Your objective: Where "muted" occurs in a line of the entries below, copy that line.

Exercise input:
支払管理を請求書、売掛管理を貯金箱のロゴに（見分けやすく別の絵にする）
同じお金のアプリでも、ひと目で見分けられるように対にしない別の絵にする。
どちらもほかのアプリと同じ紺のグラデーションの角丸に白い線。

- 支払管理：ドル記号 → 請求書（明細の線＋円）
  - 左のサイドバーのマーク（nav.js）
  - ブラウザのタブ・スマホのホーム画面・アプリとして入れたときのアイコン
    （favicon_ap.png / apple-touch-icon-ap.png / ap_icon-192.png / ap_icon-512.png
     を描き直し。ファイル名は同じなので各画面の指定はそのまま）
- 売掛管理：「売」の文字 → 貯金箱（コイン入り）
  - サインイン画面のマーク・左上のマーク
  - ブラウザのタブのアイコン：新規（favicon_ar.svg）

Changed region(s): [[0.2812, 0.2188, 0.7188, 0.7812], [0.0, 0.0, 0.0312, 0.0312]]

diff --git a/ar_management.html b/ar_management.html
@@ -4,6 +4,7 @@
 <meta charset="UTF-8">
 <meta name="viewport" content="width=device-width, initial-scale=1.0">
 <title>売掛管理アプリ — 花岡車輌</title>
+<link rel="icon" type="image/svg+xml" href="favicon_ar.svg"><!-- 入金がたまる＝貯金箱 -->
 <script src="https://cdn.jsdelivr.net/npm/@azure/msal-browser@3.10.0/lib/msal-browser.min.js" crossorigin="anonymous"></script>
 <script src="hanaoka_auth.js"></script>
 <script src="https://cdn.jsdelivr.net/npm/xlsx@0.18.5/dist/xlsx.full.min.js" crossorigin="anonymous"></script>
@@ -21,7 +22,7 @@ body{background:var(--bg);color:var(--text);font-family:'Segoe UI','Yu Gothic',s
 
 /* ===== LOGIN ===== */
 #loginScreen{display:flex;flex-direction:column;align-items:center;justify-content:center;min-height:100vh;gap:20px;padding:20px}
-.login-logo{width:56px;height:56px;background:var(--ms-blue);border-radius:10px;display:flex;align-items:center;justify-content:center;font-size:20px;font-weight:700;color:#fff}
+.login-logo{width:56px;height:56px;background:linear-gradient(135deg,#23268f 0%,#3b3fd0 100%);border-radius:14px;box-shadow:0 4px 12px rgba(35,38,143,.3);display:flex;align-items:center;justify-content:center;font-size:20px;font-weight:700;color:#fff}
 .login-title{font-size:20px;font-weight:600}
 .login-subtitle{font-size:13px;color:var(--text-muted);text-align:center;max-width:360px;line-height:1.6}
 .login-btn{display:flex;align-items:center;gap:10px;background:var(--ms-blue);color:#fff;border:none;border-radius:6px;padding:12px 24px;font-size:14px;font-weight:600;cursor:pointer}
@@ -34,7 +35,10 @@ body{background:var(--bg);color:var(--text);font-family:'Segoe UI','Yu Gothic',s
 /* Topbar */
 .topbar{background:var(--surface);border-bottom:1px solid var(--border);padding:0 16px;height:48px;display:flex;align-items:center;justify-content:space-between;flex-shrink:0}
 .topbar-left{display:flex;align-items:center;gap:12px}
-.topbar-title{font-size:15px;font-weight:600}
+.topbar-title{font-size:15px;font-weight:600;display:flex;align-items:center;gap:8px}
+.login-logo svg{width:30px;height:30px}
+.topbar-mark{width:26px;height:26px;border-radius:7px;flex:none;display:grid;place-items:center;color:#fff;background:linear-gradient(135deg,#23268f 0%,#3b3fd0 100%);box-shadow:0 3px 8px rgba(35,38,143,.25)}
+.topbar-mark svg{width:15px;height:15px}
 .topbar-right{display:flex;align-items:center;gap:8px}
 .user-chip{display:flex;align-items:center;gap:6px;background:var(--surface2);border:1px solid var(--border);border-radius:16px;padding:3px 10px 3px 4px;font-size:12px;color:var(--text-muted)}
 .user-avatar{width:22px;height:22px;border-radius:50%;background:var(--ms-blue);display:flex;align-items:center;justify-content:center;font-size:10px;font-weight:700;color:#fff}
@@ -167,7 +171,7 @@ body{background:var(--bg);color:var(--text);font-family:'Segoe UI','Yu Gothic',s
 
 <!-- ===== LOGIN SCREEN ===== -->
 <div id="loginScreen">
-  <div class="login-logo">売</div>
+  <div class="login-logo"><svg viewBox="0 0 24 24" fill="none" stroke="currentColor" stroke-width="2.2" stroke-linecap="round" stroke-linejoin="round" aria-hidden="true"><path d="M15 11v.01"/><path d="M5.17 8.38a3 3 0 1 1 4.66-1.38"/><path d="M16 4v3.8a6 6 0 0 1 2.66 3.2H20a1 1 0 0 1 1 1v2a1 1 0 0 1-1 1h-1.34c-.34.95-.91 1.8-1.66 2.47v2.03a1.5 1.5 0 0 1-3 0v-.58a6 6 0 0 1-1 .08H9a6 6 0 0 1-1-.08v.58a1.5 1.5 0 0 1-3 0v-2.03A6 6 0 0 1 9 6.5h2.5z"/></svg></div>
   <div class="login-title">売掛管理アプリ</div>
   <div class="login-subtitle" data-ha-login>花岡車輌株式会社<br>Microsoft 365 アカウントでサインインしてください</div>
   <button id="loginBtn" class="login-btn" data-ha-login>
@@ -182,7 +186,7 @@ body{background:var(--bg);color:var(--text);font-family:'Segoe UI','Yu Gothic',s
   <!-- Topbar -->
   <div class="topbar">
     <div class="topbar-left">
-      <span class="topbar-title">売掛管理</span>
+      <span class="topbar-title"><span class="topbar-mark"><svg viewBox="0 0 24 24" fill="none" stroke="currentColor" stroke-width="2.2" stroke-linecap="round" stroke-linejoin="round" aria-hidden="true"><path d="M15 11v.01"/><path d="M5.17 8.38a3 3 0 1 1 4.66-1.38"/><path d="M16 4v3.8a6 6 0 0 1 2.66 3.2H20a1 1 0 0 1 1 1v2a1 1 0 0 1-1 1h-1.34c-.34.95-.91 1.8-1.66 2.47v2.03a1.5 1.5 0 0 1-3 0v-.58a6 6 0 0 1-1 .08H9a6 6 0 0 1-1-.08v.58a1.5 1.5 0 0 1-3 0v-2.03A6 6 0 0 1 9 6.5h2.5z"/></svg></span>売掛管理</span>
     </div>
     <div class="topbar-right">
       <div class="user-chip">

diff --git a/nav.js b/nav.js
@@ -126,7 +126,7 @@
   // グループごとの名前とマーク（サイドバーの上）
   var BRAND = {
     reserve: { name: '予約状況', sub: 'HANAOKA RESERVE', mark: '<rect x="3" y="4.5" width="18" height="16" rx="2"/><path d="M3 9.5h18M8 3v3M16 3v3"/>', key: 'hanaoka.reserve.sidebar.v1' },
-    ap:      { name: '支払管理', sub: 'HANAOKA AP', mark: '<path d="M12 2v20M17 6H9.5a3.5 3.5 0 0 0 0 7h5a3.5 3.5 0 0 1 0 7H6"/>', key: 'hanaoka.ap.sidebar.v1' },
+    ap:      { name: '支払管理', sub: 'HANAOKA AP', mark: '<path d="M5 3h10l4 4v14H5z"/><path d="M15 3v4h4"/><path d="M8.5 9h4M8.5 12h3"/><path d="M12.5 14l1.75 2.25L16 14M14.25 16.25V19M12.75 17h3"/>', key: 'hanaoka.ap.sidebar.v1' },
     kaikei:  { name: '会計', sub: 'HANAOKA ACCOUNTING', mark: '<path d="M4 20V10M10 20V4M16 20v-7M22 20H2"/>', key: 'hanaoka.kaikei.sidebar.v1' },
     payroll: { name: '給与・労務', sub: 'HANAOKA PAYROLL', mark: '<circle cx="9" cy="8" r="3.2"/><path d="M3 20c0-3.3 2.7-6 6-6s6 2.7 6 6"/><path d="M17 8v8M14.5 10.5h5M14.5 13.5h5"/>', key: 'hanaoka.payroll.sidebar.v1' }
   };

Solution:
 .login-subtitle{font-size:13px;color:var(--text-muted);text-align:center;max-width:360px;line-height:1.6}
 .user-chip{display:flex;align-items:center;gap:6px;background:var(--surface2);border:1px solid var(--border);border-radius:16px;padding:3px 10px 3px 4px;font-size:12px;color:var(--text-muted)}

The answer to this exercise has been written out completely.